Early in my teacher training we focused on metacognition: helping students acquire knowledge about their own cognitive processes. When students understood how they perceived and processed information, they could use this understanding to help themselves best learn.
I think of mindfulness as metacorpulcognition: understanding how our bodies and minds interact. I notice how this interaction affects the way I perceive and process information. Neuroplasticity, or flexibility of the brain, allows us to reshape the physical structures involved in this interaction. I am amazed at our brains’ ability to form new neural connections, particularly the positive changes that can result from mindfulness practice. I like taking caring of my brain, along with the rest of my body, mind, and spirit.
If you want to read more about this, you can check out my page on the science supporting mindfulness.
In the meantime, just breathe deeply. Pay attention, on purpose, to what you are experiencing right now. You are taking care of yourself, which is good for you on a deep level, and for those around you. Just pay attention to what you’re experiencing right now. And right now.
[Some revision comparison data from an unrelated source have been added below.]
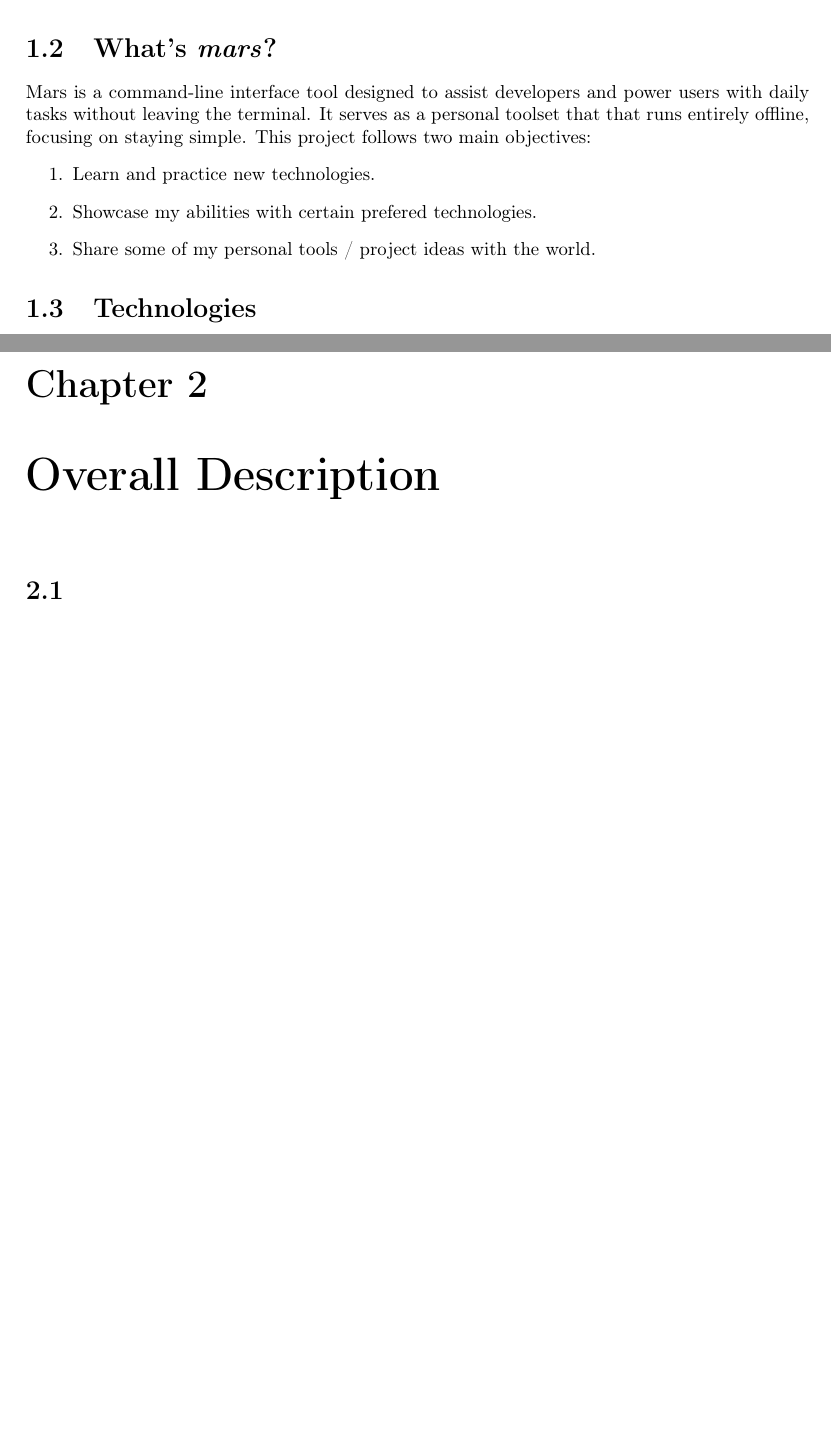
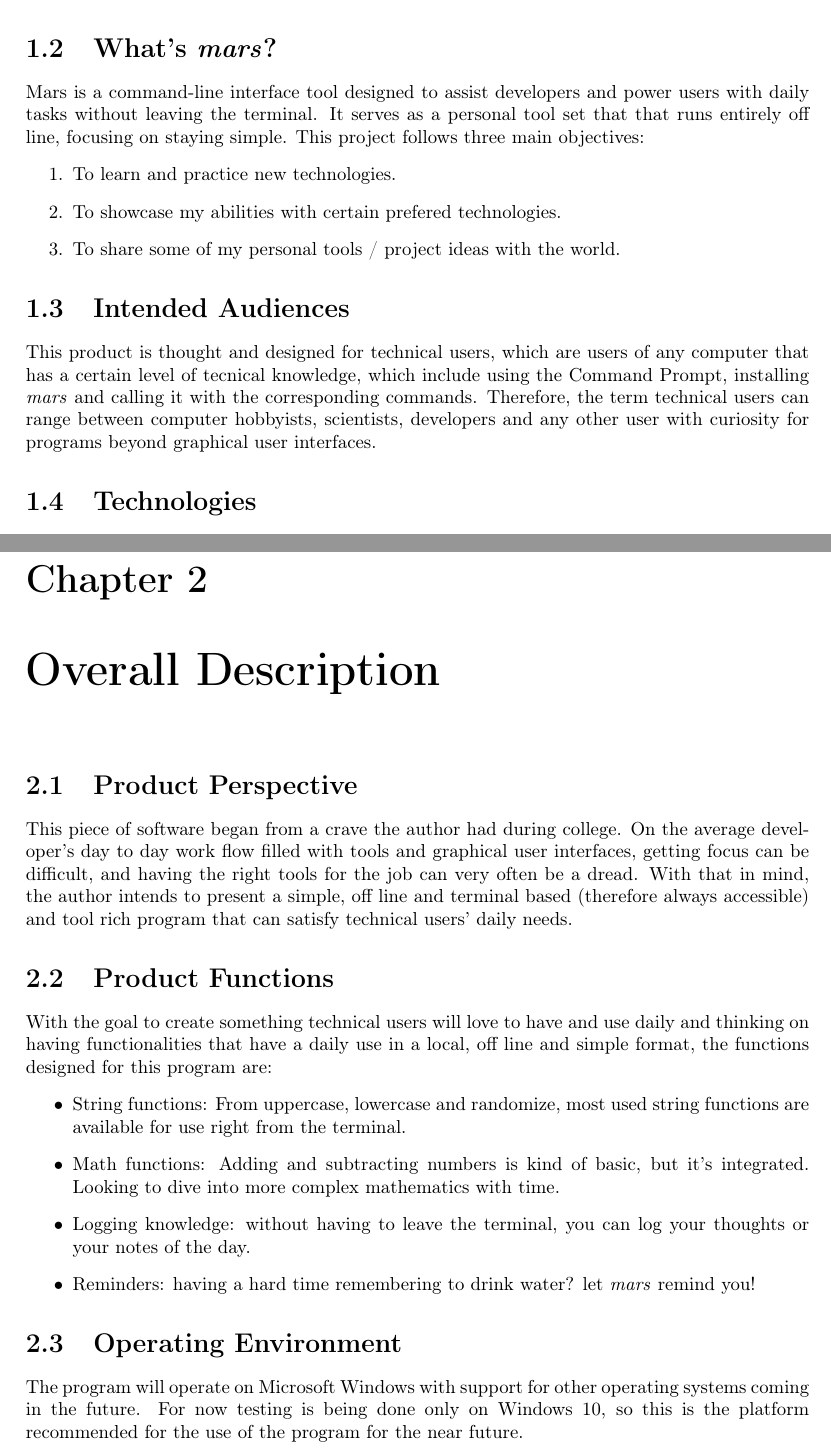
Before and after one commit to mariolfh/mars, a LaTeX document (mars/documentation/Project Documentation.tex): two parts of pages 3 and 4 of 9 before the commit and two parts of pages 3 and 5 of 10 after it, joined at a grey line, cut so that both start at the same text, the shorter picture padded with empty space. Compiled offline with pdfLaTeX.

Commit message:
Updated chapter 1 and 2
Worked on perfecting chapter one and advanced chapter 2 as well.

```diff
--- a/mars/documentation/Project Documentation.tex
+++ b/mars/documentation/Project Documentation.tex
@@ -37,19 +37,35 @@
 The entirety of the project, including the design, planning and implementation is maintained by the author, @mariolfh on Github \cite{githubinc.MariolfhOverview2025}. As a computer science graduate, getting into contact with all sort of concepts and ideas was something marvelous. So, in the hopes of having several important and key tools at hand, mixed with a love for terminals, made the original thought that would turn into this project.
 
 \section{What's \emph{mars}?}
-Mars is a command-line interface tool designed to assist developers and power users with daily tasks without leaving the terminal. It serves as a personal toolset that that runs entirely offline, focusing on staying simple.
-This project follows two main objectives:
+Mars is a command-line interface tool designed to assist developers and power users with daily tasks without leaving the terminal. It serves as a personal tool set that that runs entirely off line, focusing on staying simple.
+This project follows three main objectives:
 \begin{enumerate}
-\item{Learn and practice new technologies.}
-\item{Showcase my abilities with certain prefered technologies.}
-\item{Share some of my personal tools / project ideas with the world.}
+\item{To learn and practice new technologies.}
+\item{To showcase my abilities with certain prefered technologies.}
+\item{To share some of my personal tools / project ideas with the world.}
 \end{enumerate}
+
+\section{Intended Audiences}
+This product is thought and designed for technical users, which are users of any computer that has a certain level of tecnical knowledge, which include using the Command Prompt, installing \emph{mars} and calling it with the corresponding commands. Therefore, the term technical users can range between computer hobbyists, scientists, developers and any other user with curiosity for programs beyond graphical user interfaces.
 
 \section{Technologies}
 This project wanted to be low maintenance and keep it simple, something great for the command line to do. For this task a low level language was needed, in this case, Rust \cite{RustProgrammingLanguage} was the best option. Both a personal like and something new, it proved worthy of the task. For the documentation you're reading, \LaTeX\ \cite{LaTeXDocumentPreparation} came along, as it was a technology i wanted to learn since college and that  has proved worthy of taking. Finally but not least, this is all being saved by a version control system, which in this case is Git \cite{Git}.
 
 \chapter{Overall Description}
-\section{}
+\section{Product Perspective}
+This piece of software began from a crave the author had during college. On the average developer's day to day work flow filled with tools and graphical user interfaces, getting focus can be difficult, and having the right tools for the job can very often be a dread. With that in mind, the author intends to present a simple, off line and terminal based (therefore always accessible) and tool rich program that can satisfy technical users' daily needs.
+
+\section{Product Functions}
+With the goal to create something technical users will love to have and use daily and thinking on having functionalities that have a daily use in a local, off line and simple format, the functions designed for this program are:
+\begin{itemize}
+\item{String functions: From uppercase, lowercase and randomize, most used string functions are available for use right from the terminal.}
+\item{Math functions: Adding and subtracting numbers is kind of basic, but it's integrated. Looking to dive into more complex mathematics with time.}
+\item{Logging knowledge: without having to leave the terminal, you can log your thoughts or your notes of the day.}
+\item{Reminders: having a hard time remembering to drink water? let \emph{mars} remind you!}
+\end{itemize}
+
+\section{Operating Environment}
+The program will operate on Microsoft Windows with support for other operating systems coming in the future. For now testing is being done only on Windows 10, so this is the platform recommended for the use of the program for the near future.
 
 \chapter{Requirements}
 \section{Functional requirements}
```
Also changed, not shown: mars/documentation/Project Documentation.pdf, mars/documentation/Project Documentation.tex (6 more changed lines).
And right now.
Sometimes we writers, and humans, really, need to refill our cups of creativity and abundance.
We’ve poured it out on pages, on people we love, on the world.
But the world gives back when we let it. Love. Beauty. Peace.
We can take it all in, deeply…
and watching the stars.
I find it in the mountains, at the beach,
on city streets, and especially…
whenever I see a sleepy dog. There’s something about the slow rise and fall of a canine chest, the gentle snore, those dream-tickled twitching paws. Dogs are perfect examples of being fully in the moment, whatever that moment may be.
I was blessed this week to experience a renewal of abundance in Carpinteria, California. Paying attention to the ocean and moon, I met creatures in the tidal pools at low tide, found treasures washed up by high tide, and let the rhythmic sounds of the waves wash over me.
We danced in the sand.
And now, my cup is full.
Sometimes we writers, and all humans, really, need to refill our cups of creativity and abundance. I did just that this week in Carpinteria, California, with two of my best friends from Colorado. But as beautiful as the setting was, I do that wherever I am with them. Sitting with really good friends is like sunshine on the stormiest days of our lives. We know there will be days like that. We know we can weather them together, even if we are far apart. We are connected. I am grateful. On stormy days, when my toes are frozen, or have been stomped on and hurt, this day, today, this warm sand, will still be a part of me. Because I wasn’t distracted. I wasn’t doing anything. I was just being, with friends, at the beach. I am just being.